In terms of language acquisition, Arabic is always tricky, as fusha or MSA is not even spoken by everyone. However, I found out two noticeable things about language acquisition for Arabic:
- In regards to amiyya or spoken, the only true way to learn is to speak. Thankfully, almost any Jordanian (even the ones who speak English) will prefer to speak in amiyya. Therefore, unless you really cannot express yourself in Arabic, you always can get the necessary speaking practice.
- Fusha is really the language of reading and writing. The best thing to do is pick up a newspaper and read articles. Without reading fusha (specically with the help of Google translate/a dictionary) you can never truly practice the language.
Over nine weeks, I saw tremendous growth of my language skills. I (incredibly) met all my goals. In class, I encountered things like Al Jazeera pieces and short compositions to read, really challenging my skillset. In regards to speaking, I started almost unable to speak to anyone. By the end of my stay, I had successfully had conversations about America, about traffic, about embassies in Amman, and even more. I never could have imagined acquiring the language skills I did, but spending a summer in an Arab country truly can enable anyone to build a skillset.

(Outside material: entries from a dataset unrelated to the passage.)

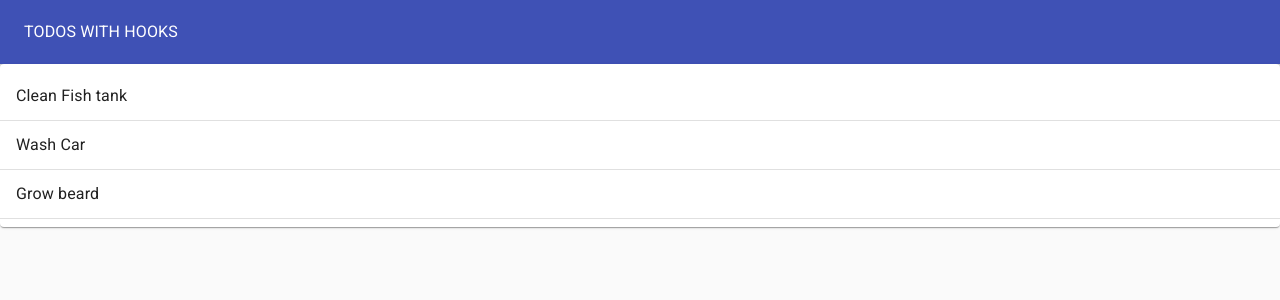
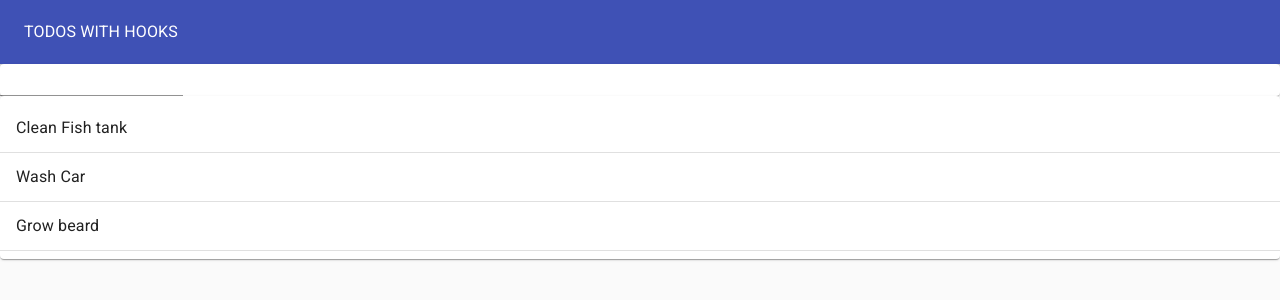
Before and after one commit to Kerry-Jr/react-hooks-todo, a React (Create React App) app: page / in a window 1280 px wide. Shown: the top 300 px of the page. Built offline with nearby package versions, Linux system fonts and the light colour scheme.

Commit message:
added TodoForm that submits to todoList

```diff
--- a/src/TodoApp.js
+++ b/src/TodoApp.js
@@ -1,5 +1,6 @@
 import React, { useState } from 'react';
 import TodoList from "./TodoList";
+import TodoForm from './TodoForm';
 import Typography from "@material-ui/core/Typography";
 import Paper from "@material-ui/core/Paper";
 import AppBar from "@material-ui/core/AppBar";
@@ -16,7 +17,10 @@
      {id: 3, task: "Grow beard", completed: false},
   ];
 
-  const [todos, setTodos] = useState(initialTodos)
+  const [todos, setTodos] = useState(initialTodos);
+  const addTodo = newTodoText => {
+    setTodos([...todos, {id: 4, task: newTodoText, completed: false}])
+  }
   return (
    <Paper style={{
      padding: 0,
@@ -32,7 +36,8 @@
        </Toolbar>
 
      </AppBar>
-     <TodoList todos={todos}/>
+      <TodoForm addTodo={addTodo} />
+     <TodoList todos={todos} />
    </Paper>
   )
 }
--- /dev/null
+++ b/src/TodoForm.js
@@ -0,0 +1,24 @@
+import React from 'react';
+import Paper from "@material-ui/core/Paper"
+import TextField from "@material-ui/core/TextField";
+import useInputState from "./hooks/useInputState";
+
+
+function TodoForm({ addTodo }) {
+  const [value, handleChange, reset] = useInputState("");
+  return (
+    <Paper>
+      <form onSubmit={e => {
+        e.preventDefault();
+        addTodo(value);
+        reset();
+      }}>
+        <TextField value={value} onChange={handleChange} />
+      </form>
+
+
+    </Paper>
+  );
+}
+
+export default TodoForm;
--- /dev/null
+++ b/src/hooks/useInputState.js
@@ -0,0 +1,12 @@
+import { useState } from 'react';
+
+export default initialVal => {
+  const [value, setValue] = useState(initialVal);
+  const handleChange = (e) => {
+    setValue(e.target.value);
+  };
+  const reset = () => {
+    setValue("")
+  };
+  return [value, handleChange, reset];
+};
```
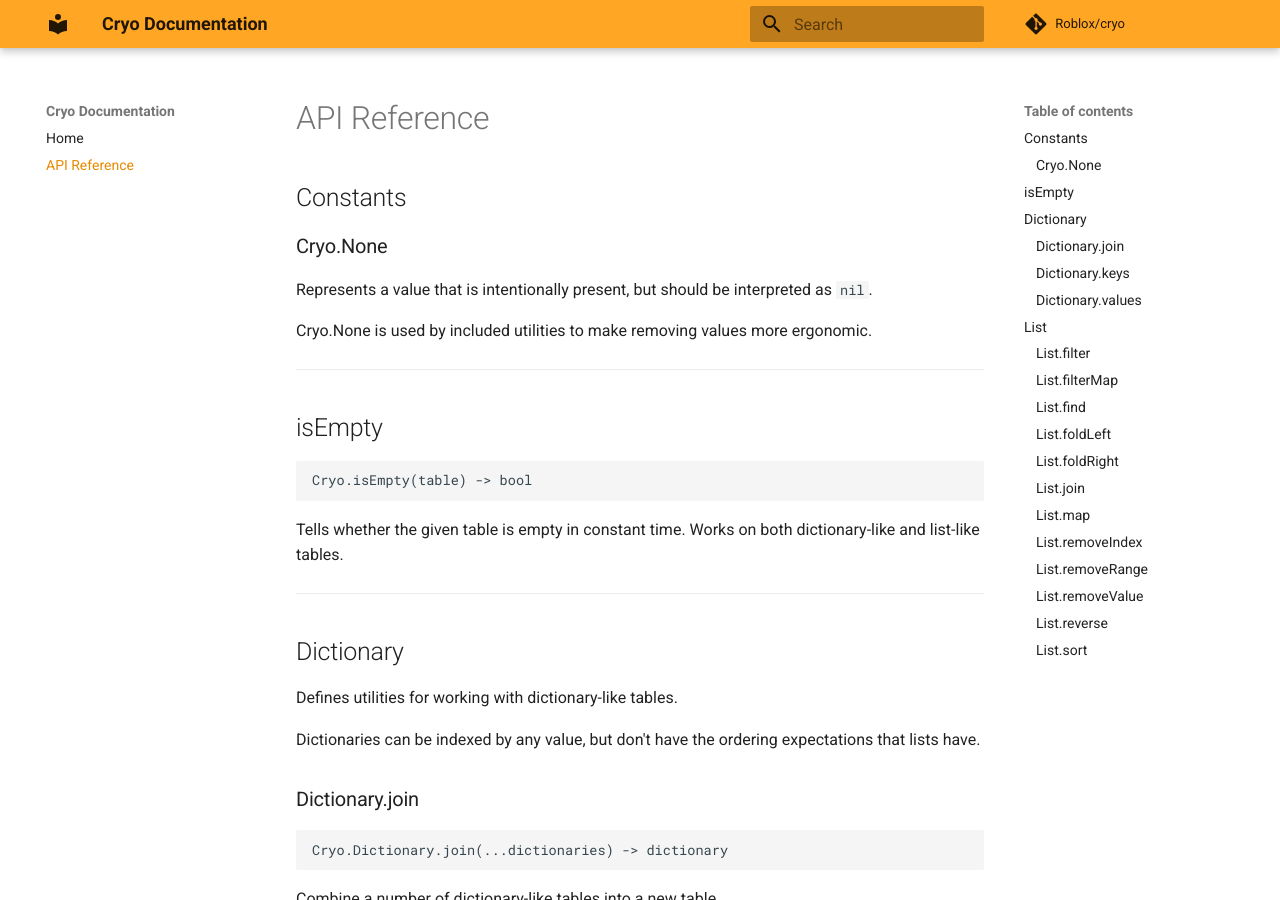
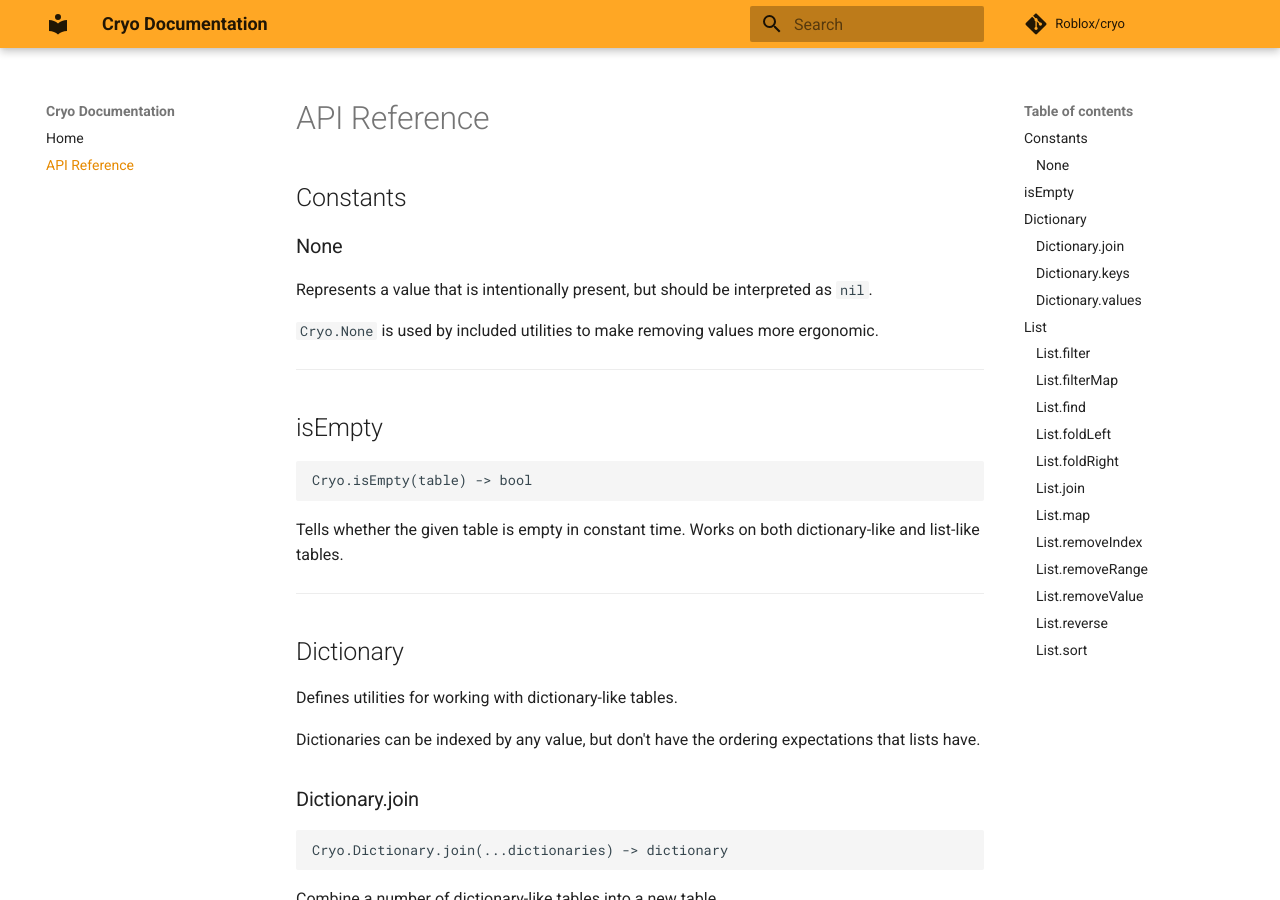
Before and after one commit to Roblox/cryo, an MkDocs documentation site: the page built from docs/api-reference.md, in a window 1280 px wide and 900 px high. Built offline with MkDocs 1.6.1 and Material for MkDocs 9.7.7, drawn with Linux system fonts in a browser that asks for light colours; comment, search, counter and statistics services are not loaded; old or Windows-style settings are respelled for this version of MkDocs.

Commit message:
Touchup None docs

```diff
--- a/docs/api-reference.md
+++ b/docs/api-reference.md
@@ -1,10 +1,10 @@
 ## Constants
 
-### Cryo.None
+### None
 Represents a value that is intentionally present, but should be interpreted
 as `nil`.
 
-Cryo.None is used by included utilities to make removing values more
+`Cryo.None` is used by included utilities to make removing values more
 ergonomic.
 
 ---
```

But beyond language, I think the greatest takeaway I received was about tolerance. In Jordan, despite millions of refugees and immigrants and immense diversity, you do not hear of things like xenophobic violence. Many ethnicities live side by side, contributing to society. In the United States we hear many people claim to be tolerant, but if you really want to see tolerance, I would recommend observing Jordanian society. Sure Jordan has its issues, but building a peaceful society starts with tolerance – something Jordan truly understands.
In terms of the experience the only regret I have was not making as many Jordanian friends as I would have hoped. This could easily have been avoided if I had in Jordan during any other time of the year; most activities and groups through which I could meet and become friends with Jordanians did not run during the summer. That said, I never has at a lack of people to talk to, and even people like dive instructors or bakers or jewelers could become friends with whom you could talk.
I am incredibly excited to come back and utilize my language skills. Hopefully, I can get involved on campus with Arabic speaking groups. I found my experience volunteering teaching English to be very rewarding and a great way to practice Arabic, and I would definitely look to see if I could find this opportunity in South Bend. Additionally, I will be spending a whole semester in Jerusalem under a different golden dome (aka the Dome of the Rock). I really hope to interact with the Palestinian communities of Jerusalem and the surrounding area (i.e. Bethlehem) which will enable me to keep expanding my Arabic while being able to learn more regarding both sides and their stances on one of the most decisive conflicts in the world.
In conclusion, the SLA experience was one I could have only dreamed of. My growth as an Arabic student, a world citizen, and an adult has been remarkable. As I kick off this new year at Notre Dame, I cannot wait to share my new viewpoints and help fight some of the stereotypes. The Arab is far more than just a series of politically conflicted countries; it is a hub of culture and home to some of the most amazing people one could find.